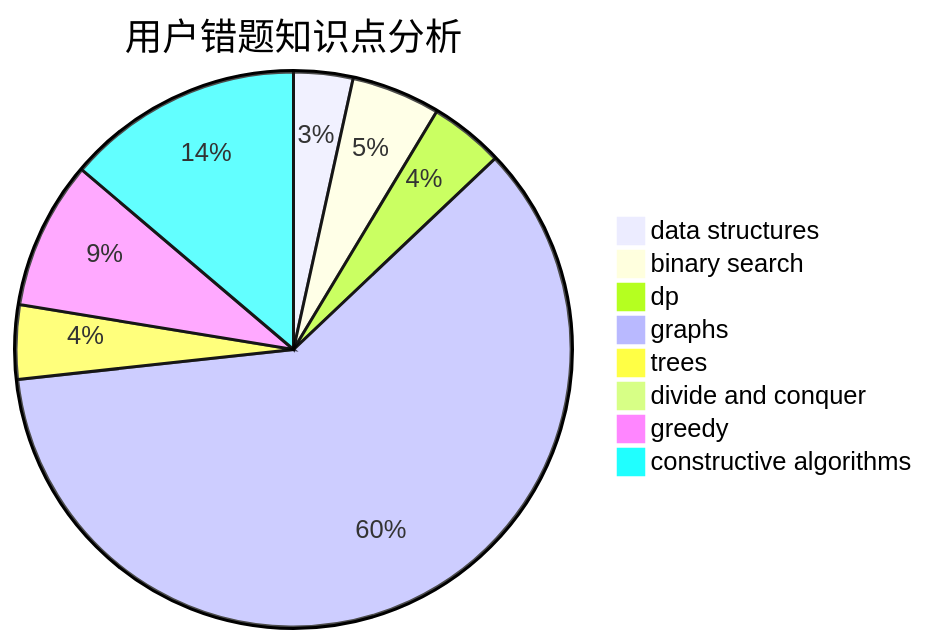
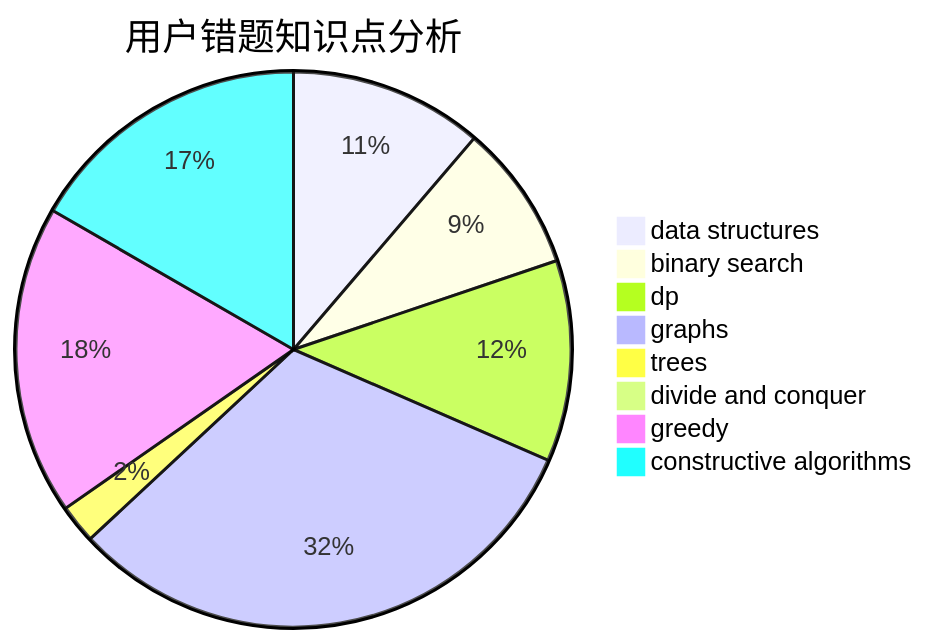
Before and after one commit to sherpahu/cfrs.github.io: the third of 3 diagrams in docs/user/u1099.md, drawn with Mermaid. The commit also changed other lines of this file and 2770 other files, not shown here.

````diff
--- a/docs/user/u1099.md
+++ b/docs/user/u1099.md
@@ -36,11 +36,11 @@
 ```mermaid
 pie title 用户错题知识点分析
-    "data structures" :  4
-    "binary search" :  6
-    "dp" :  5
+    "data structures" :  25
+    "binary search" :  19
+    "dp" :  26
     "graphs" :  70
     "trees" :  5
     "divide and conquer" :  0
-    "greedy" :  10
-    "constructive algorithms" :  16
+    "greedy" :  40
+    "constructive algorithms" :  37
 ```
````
□ □ □
Hand back the data above exactly, leaving out all pictures.

Before and after one commit to sherpahu/cfrs.github.io: the third of 3 diagrams in docs/user/u1099.md, drawn with Mermaid. The commit also changed other lines of this file and 2770 other files, not shown here.

````diff
--- a/docs/user/u1099.md
+++ b/docs/user/u1099.md
@@ -36,11 +36,11 @@
 ```mermaid
 pie title 用户错题知识点分析
-    "data structures" :  4
-    "binary search" :  6
-    "dp" :  5
+    "data structures" :  25
+    "binary search" :  19
+    "dp" :  26
     "graphs" :  70
     "trees" :  5
     "divide and conquer" :  0
-    "greedy" :  10
-    "constructive algorithms" :  16
+    "greedy" :  40
+    "constructive algorithms" :  37
 ```
````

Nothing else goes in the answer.